A pool table where two shims have been placed on the sides of each pocket (in the jaws beneath the cloth), making the pockets "tighter" (smaller). Such tables are "tougher" than unshimmed or single-shimmed tables.
This is a method of handicapping that designates a wild ball for a lesser player to be able to pocket at any point during a game in order to win.
In snooker, the cushion opposite the top cushion and bounded by the yellow and green pockets (i.e. same as bottom cushion).
This is the apex ball in the triangle, racked on the foot spot in a normal game.
This is a bank in which the object ball hit will cross the path of the cue ball on the way to its destination.
When a successful non penalized break is achieved which gives the object balls a broad spread on the table.
A short, jabbed draw stroke usually employed so as to not commit a foul (i.e. due to following through to a double hit) when the cue ball is very near to the target object ball.
To play a shot with the stroke and speed that makes it easiest to pocket the object ball, even at the expense of sacrificing position.
Same as mechanical bridge; so-called because of its typical shape.
This is a certain type of system used to determine who plays first in the next game. These methods are not synonymous with pool skills, and are more along the lines of flipping a coin, paper-rock-scissors, or drawing straws.
See two-shot carry.
Playing an opponent for money who has no chance of winning based on disparity of skill levels. The term robbed is also sometimes used humorously in exclamations when a shot that looks like it would work did not, as in "Oh! You got robbed on that one!"
Same as stripes, in New Zealand. Compare yellows, high, big ones; contrast unders.
An imaginary line dividing the table into two equal halves lengthwise. It intersects the head string, center string and foot string at the head spot, center spot and foot spot, respectively.
This is to win a game by pocketing enough balls before you opponent.
A set practice routine.
In British terminology, a bank shot.

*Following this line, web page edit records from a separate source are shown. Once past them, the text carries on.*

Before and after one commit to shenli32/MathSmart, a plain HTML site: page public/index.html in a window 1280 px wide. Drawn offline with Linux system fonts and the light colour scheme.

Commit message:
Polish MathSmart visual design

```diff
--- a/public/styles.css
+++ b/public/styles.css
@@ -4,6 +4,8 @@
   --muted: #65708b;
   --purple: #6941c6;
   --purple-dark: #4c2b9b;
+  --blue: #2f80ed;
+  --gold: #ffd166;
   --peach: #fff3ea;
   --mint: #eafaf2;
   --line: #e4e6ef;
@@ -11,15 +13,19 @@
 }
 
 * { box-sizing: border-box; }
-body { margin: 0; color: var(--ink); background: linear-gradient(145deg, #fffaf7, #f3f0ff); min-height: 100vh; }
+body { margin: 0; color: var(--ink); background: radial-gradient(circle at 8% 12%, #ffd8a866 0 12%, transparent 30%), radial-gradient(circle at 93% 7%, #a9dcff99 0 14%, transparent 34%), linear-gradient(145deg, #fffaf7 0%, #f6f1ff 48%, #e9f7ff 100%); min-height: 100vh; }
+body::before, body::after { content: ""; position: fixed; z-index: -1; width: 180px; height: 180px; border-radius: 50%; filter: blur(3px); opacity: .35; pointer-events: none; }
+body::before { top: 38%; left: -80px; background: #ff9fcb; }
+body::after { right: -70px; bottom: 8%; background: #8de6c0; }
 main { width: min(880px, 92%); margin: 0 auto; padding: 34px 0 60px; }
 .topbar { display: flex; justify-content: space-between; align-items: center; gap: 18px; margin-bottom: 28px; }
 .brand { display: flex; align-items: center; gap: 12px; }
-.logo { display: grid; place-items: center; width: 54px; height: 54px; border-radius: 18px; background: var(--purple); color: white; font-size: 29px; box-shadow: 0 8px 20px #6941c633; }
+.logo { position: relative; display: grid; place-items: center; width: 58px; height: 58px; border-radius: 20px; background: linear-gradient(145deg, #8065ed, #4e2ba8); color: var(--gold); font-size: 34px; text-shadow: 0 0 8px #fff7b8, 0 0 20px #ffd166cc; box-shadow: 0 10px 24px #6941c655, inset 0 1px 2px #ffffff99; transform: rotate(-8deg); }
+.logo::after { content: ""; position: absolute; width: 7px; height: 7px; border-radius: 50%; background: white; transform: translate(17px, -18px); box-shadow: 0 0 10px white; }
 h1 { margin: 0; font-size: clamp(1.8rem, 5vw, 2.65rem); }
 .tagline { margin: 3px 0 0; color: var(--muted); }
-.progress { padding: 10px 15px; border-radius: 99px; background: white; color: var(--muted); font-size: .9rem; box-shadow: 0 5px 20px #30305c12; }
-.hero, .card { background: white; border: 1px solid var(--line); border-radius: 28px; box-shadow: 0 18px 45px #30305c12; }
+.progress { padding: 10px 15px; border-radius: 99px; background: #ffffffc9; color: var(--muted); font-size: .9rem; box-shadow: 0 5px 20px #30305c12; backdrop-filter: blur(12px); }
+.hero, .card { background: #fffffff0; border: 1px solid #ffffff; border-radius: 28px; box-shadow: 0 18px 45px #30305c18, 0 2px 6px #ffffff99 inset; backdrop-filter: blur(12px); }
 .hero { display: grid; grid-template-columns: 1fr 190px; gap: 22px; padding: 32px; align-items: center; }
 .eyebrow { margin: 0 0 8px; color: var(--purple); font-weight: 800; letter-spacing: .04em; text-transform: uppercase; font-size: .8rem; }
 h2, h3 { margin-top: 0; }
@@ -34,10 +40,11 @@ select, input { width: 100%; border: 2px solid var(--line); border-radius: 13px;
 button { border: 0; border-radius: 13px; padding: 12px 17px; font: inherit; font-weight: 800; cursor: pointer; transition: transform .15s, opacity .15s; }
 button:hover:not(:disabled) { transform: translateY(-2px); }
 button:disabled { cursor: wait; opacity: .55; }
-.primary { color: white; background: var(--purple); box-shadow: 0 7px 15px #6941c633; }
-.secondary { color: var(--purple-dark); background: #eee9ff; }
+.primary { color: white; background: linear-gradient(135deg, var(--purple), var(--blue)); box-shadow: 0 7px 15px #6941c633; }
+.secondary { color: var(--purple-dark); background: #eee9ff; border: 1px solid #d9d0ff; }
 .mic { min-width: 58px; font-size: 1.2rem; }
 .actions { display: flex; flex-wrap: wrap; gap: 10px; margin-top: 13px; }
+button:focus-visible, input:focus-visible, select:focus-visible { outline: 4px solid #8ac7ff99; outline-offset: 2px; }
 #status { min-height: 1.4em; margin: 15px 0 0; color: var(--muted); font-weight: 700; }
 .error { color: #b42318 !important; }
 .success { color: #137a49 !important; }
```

See overcut.
This is a shot where the cue ball contacts an object ball and moves it along a path, but because the cue ball is still in motion it re-contacts the object ball and pushes it in the pocket after it stops.
The motion of the cue stick and the player's arm on a shot;
The strength, fluidity and finesse of a player's shooting technique; "she has a good stroke."
A combination of finesse, good judgement, accuracy and confidence.
When the cue ball is tucked behind the corner of a pocket, therefore not allowing a direct shot at the object ball.
This is a particular shot where the potential for a miscue is higher because of the amount of draw that is attempted on the cue ball.